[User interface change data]

********

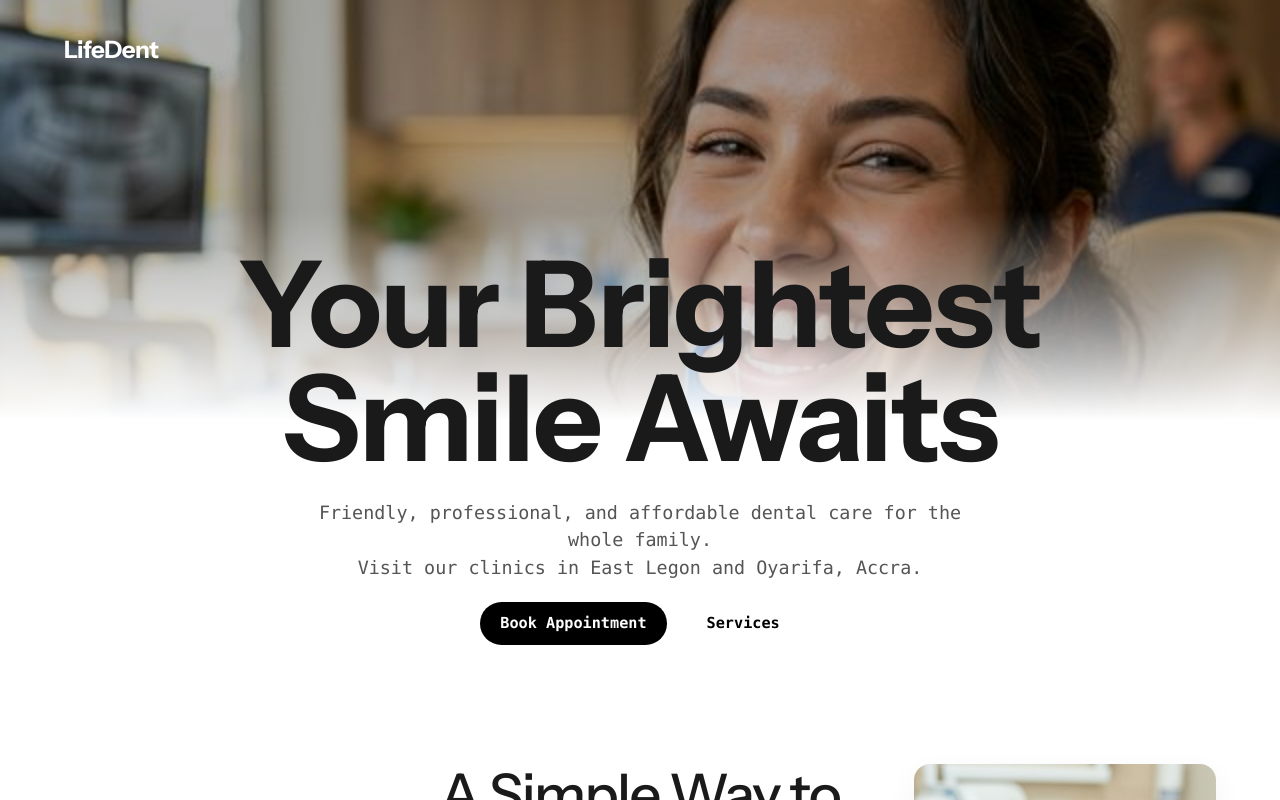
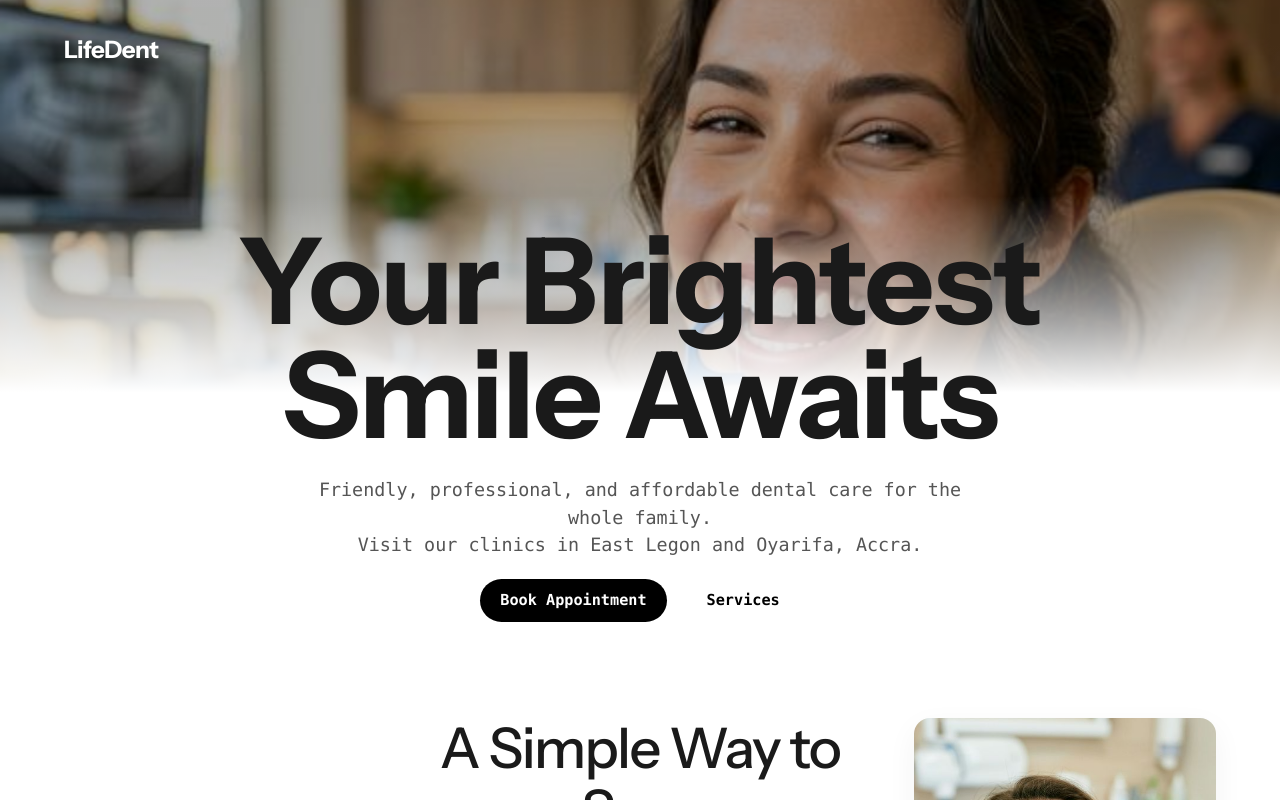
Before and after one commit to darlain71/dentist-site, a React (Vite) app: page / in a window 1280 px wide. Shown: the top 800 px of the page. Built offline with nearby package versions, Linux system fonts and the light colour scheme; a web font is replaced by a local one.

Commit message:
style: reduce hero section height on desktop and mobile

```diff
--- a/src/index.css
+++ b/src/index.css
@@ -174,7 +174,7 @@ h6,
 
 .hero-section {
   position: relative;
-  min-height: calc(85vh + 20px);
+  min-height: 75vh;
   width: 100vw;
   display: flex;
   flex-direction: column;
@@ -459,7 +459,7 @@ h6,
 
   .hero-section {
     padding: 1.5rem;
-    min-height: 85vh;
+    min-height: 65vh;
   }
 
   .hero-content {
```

********

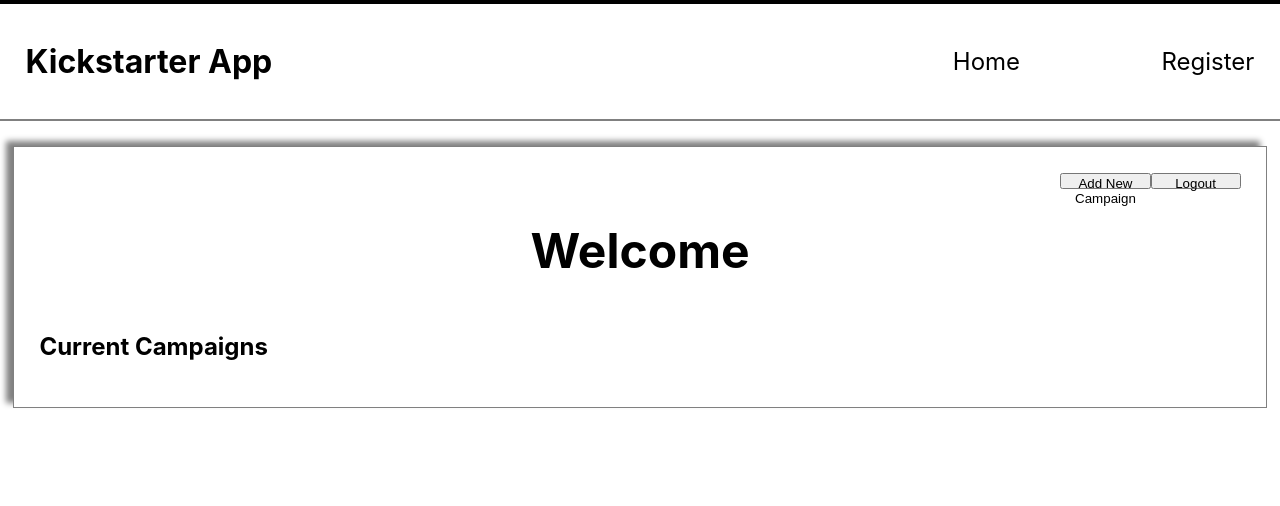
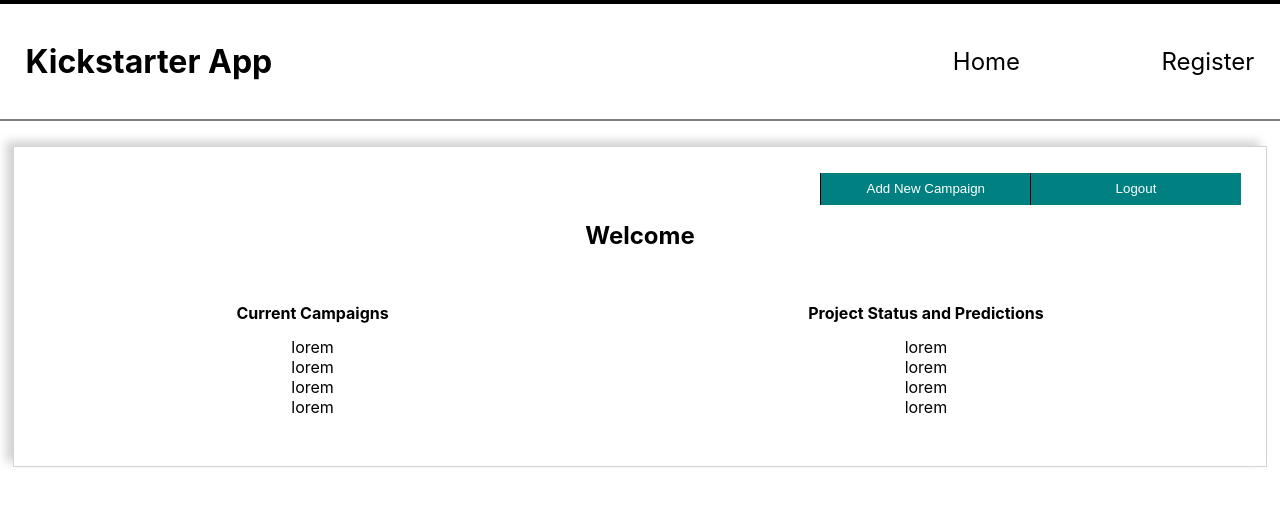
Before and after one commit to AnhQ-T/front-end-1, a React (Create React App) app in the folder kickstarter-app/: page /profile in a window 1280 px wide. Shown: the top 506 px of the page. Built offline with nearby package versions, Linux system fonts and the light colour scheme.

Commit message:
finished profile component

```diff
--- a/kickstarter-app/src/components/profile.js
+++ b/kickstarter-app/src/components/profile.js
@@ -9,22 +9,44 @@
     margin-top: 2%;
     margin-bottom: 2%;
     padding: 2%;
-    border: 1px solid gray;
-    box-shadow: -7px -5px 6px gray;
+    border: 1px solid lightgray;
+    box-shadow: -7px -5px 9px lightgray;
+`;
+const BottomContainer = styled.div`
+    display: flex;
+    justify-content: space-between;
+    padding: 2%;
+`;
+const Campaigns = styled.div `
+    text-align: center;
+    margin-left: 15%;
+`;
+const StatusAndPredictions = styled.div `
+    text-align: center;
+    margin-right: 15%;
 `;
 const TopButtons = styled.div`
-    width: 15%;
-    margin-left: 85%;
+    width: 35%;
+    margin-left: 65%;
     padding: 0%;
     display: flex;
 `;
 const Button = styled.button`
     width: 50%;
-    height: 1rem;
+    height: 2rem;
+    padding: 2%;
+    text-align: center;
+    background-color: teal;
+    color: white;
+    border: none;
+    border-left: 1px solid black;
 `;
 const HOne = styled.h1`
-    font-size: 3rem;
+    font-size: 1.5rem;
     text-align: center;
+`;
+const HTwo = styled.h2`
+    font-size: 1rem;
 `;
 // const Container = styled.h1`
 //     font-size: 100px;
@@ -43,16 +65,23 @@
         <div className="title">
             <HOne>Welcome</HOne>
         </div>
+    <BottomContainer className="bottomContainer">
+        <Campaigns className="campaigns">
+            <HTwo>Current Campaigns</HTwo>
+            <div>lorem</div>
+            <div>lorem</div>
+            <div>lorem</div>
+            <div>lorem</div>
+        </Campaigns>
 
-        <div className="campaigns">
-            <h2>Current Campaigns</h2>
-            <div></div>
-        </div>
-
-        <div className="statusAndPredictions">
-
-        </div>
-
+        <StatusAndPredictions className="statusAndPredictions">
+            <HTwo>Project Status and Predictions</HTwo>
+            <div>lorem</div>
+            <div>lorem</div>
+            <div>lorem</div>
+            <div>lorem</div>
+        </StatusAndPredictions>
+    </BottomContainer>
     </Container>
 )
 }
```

********

Exercise prompt: Wherever a line in the entries holds "left", copy that line.

Answer for the task:
+    margin-left: 15%;
-    margin-left: 85%;
+    margin-left: 65%;
+    border-left: 1px solid black;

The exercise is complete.